(Collection entries)
== Segment start ==

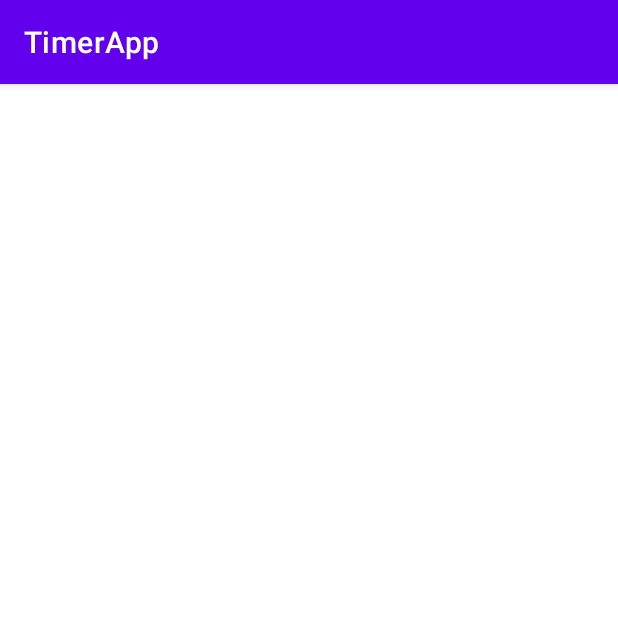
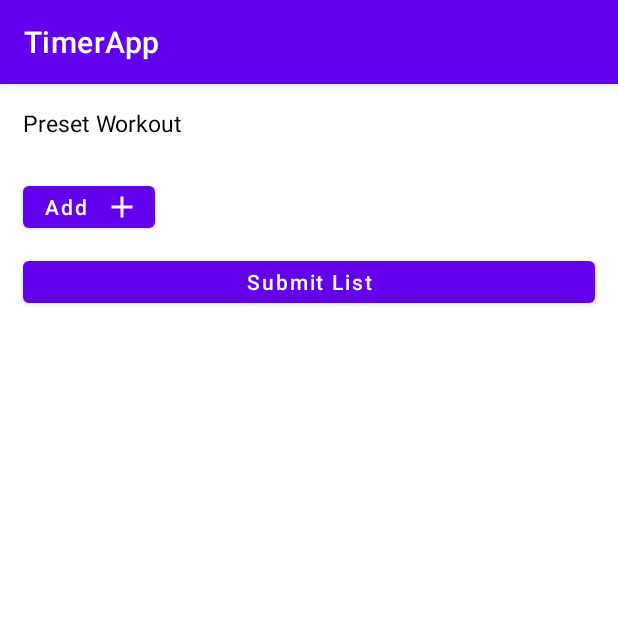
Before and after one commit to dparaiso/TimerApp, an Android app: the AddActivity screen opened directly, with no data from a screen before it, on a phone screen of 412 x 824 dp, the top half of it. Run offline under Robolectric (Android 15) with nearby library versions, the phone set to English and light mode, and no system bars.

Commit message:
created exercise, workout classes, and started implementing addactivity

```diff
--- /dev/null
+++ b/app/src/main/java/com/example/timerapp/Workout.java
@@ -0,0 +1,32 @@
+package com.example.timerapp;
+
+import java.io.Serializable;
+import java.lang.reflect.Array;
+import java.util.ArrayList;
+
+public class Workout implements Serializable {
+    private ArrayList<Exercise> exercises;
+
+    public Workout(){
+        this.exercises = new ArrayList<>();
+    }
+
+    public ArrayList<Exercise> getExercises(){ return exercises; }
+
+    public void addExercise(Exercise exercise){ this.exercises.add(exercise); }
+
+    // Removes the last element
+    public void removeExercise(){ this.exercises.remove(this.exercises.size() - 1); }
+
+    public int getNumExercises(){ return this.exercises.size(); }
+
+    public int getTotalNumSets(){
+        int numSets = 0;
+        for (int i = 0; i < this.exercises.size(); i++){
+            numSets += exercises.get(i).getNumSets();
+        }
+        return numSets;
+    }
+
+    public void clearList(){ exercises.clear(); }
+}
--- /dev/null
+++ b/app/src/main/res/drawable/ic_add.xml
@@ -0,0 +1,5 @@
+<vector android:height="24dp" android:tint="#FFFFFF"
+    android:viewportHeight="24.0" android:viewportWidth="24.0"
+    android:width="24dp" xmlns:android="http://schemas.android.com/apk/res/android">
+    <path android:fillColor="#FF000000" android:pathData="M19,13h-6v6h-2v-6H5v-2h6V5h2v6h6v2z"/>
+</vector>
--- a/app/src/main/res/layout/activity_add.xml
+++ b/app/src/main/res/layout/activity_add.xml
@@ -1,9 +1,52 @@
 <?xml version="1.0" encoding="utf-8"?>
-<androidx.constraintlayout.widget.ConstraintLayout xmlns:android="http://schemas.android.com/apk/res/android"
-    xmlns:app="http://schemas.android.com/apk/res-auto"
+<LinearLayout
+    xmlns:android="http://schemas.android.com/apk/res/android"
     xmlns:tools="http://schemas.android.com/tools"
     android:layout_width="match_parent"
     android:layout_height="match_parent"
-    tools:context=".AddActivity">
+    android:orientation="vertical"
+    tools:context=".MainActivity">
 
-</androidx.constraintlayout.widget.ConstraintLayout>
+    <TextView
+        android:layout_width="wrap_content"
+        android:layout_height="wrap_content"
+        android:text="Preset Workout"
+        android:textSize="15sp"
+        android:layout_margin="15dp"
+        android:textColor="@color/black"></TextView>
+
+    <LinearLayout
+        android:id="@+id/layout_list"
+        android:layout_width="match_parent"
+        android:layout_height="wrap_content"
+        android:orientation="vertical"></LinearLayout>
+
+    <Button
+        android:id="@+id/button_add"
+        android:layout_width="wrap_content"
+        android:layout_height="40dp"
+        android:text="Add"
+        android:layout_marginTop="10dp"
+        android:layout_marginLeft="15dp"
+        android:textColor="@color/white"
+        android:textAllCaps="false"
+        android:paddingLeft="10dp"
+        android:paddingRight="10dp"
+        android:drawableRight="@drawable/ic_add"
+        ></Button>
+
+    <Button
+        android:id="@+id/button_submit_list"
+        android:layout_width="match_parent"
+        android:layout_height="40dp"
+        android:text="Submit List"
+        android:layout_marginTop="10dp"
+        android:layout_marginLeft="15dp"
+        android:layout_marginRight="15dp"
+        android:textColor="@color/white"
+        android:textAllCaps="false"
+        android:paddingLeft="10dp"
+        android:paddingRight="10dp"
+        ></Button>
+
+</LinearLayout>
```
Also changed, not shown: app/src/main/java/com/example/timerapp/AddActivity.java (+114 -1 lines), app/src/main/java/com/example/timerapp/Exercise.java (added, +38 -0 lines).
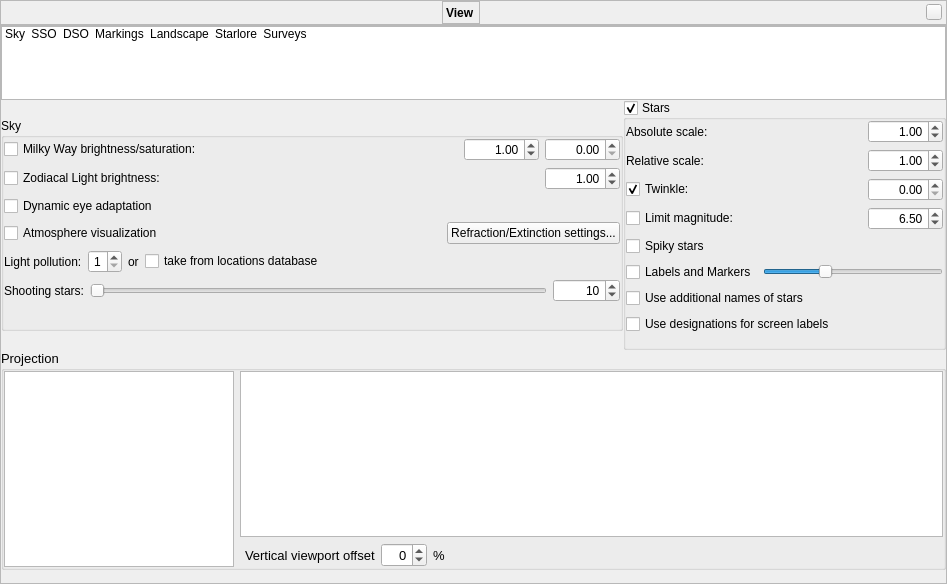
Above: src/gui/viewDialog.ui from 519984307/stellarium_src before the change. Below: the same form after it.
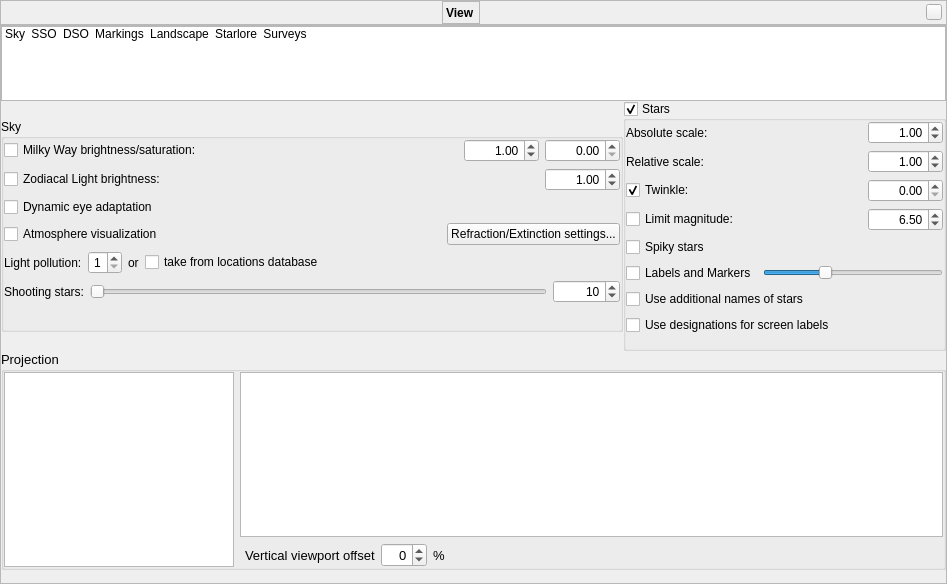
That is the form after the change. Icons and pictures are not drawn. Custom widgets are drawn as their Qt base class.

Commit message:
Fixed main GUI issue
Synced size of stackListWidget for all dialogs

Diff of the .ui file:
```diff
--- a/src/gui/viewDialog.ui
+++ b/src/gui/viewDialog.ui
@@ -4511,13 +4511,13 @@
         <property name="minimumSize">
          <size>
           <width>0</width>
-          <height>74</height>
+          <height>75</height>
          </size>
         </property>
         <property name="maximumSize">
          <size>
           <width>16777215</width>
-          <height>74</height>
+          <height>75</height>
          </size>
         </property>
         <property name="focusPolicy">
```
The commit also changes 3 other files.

== Segment end ==

▶ [Required action]: Every record, from top to bottom, gets written out exactly; no picture goes into the copy.

▶ [Solution to this problem]:
Before and after one commit to dparaiso/TimerApp, an Android app: the AddActivity screen opened directly, with no data from a screen before it, on a phone screen of 412 x 824 dp, the top half of it. Run offline under Robolectric (Android 15) with nearby library versions, the phone set to English and light mode, and no system bars.

Commit message:
created exercise, workout classes, and started implementing addactivity

```diff
--- /dev/null
+++ b/app/src/main/java/com/example/timerapp/Workout.java
@@ -0,0 +1,32 @@
+package com.example.timerapp;
+
+import java.io.Serializable;
+import java.lang.reflect.Array;
+import java.util.ArrayList;
+
+public class Workout implements Serializable {
+    private ArrayList<Exercise> exercises;
+
+    public Workout(){
+        this.exercises = new ArrayList<>();
+    }
+
+    public ArrayList<Exercise> getExercises(){ return exercises; }
+
+    public void addExercise(Exercise exercise){ this.exercises.add(exercise); }
+
+    // Removes the last element
+    public void removeExercise(){ this.exercises.remove(this.exercises.size() - 1); }
+
+    public int getNumExercises(){ return this.exercises.size(); }
+
+    public int getTotalNumSets(){
+        int numSets = 0;
+        for (int i = 0; i < this.exercises.size(); i++){
+            numSets += exercises.get(i).getNumSets();
+        }
+        return numSets;
+    }
+
+    public void clearList(){ exercises.clear(); }
+}
--- /dev/null
+++ b/app/src/main/res/drawable/ic_add.xml
@@ -0,0 +1,5 @@
+<vector android:height="24dp" android:tint="#FFFFFF"
+    android:viewportHeight="24.0" android:viewportWidth="24.0"
+    android:width="24dp" xmlns:android="http://schemas.android.com/apk/res/android">
+    <path android:fillColor="#FF000000" android:pathData="M19,13h-6v6h-2v-6H5v-2h6V5h2v6h6v2z"/>
+</vector>
--- a/app/src/main/res/layout/activity_add.xml
+++ b/app/src/main/res/layout/activity_add.xml
@@ -1,9 +1,52 @@
 <?xml version="1.0" encoding="utf-8"?>
-<androidx.constraintlayout.widget.ConstraintLayout xmlns:android="http://schemas.android.com/apk/res/android"
-    xmlns:app="http://schemas.android.com/apk/res-auto"
+<LinearLayout
+    xmlns:android="http://schemas.android.com/apk/res/android"
     xmlns:tools="http://schemas.android.com/tools"
     android:layout_width="match_parent"
     android:layout_height="match_parent"
-    tools:context=".AddActivity">
+    android:orientation="vertical"
+    tools:context=".MainActivity">
 
-</androidx.constraintlayout.widget.ConstraintLayout>
+    <TextView
+        android:layout_width="wrap_content"
+        android:layout_height="wrap_content"
+        android:text="Preset Workout"
+        android:textSize="15sp"
+        android:layout_margin="15dp"
+        android:textColor="@color/black"></TextView>
+
+    <LinearLayout
+        android:id="@+id/layout_list"
+        android:layout_width="match_parent"
+        android:layout_height="wrap_content"
+        android:orientation="vertical"></LinearLayout>
+
+    <Button
+        android:id="@+id/button_add"
+        android:layout_width="wrap_content"
+        android:layout_height="40dp"
+        android:text="Add"
+        android:layout_marginTop="10dp"
+        android:layout_marginLeft="15dp"
+        android:textColor="@color/white"
+        android:textAllCaps="false"
+        android:paddingLeft="10dp"
+        android:paddingRight="10dp"
+        android:drawableRight="@drawable/ic_add"
+        ></Button>
+
+    <Button
+        android:id="@+id/button_submit_list"
+        android:layout_width="match_parent"
+        android:layout_height="40dp"
+        android:text="Submit List"
+        android:layout_marginTop="10dp"
+        android:layout_marginLeft="15dp"
+        android:layout_marginRight="15dp"
+        android:textColor="@color/white"
+        android:textAllCaps="false"
+        android:paddingLeft="10dp"
+        android:paddingRight="10dp"
+        ></Button>
+
+</LinearLayout>
```
Also changed, not shown: app/src/main/java/com/example/timerapp/AddActivity.java (+114 -1 lines), app/src/main/java/com/example/timerapp/Exercise.java (added, +38 -0 lines).
Above: src/gui/viewDialog.ui from 519984307/stellarium_src before the change. Below: the same form after it.
That is the form after the change. Icons and pictures are not drawn. Custom widgets are drawn as their Qt base class.

Commit message:
Fixed main GUI issue
Synced size of stackListWidget for all dialogs

Diff of the .ui file:
```diff
--- a/src/gui/viewDialog.ui
+++ b/src/gui/viewDialog.ui
@@ -4511,13 +4511,13 @@
         <property name="minimumSize">
          <size>
           <width>0</width>
-          <height>74</height>
+          <height>75</height>
          </size>
         </property>
         <property name="maximumSize">
          <size>
           <width>16777215</width>
-          <height>74</height>
+          <height>75</height>
          </size>
         </property>
         <property name="focusPolicy">
```
The commit also changes 3 other files.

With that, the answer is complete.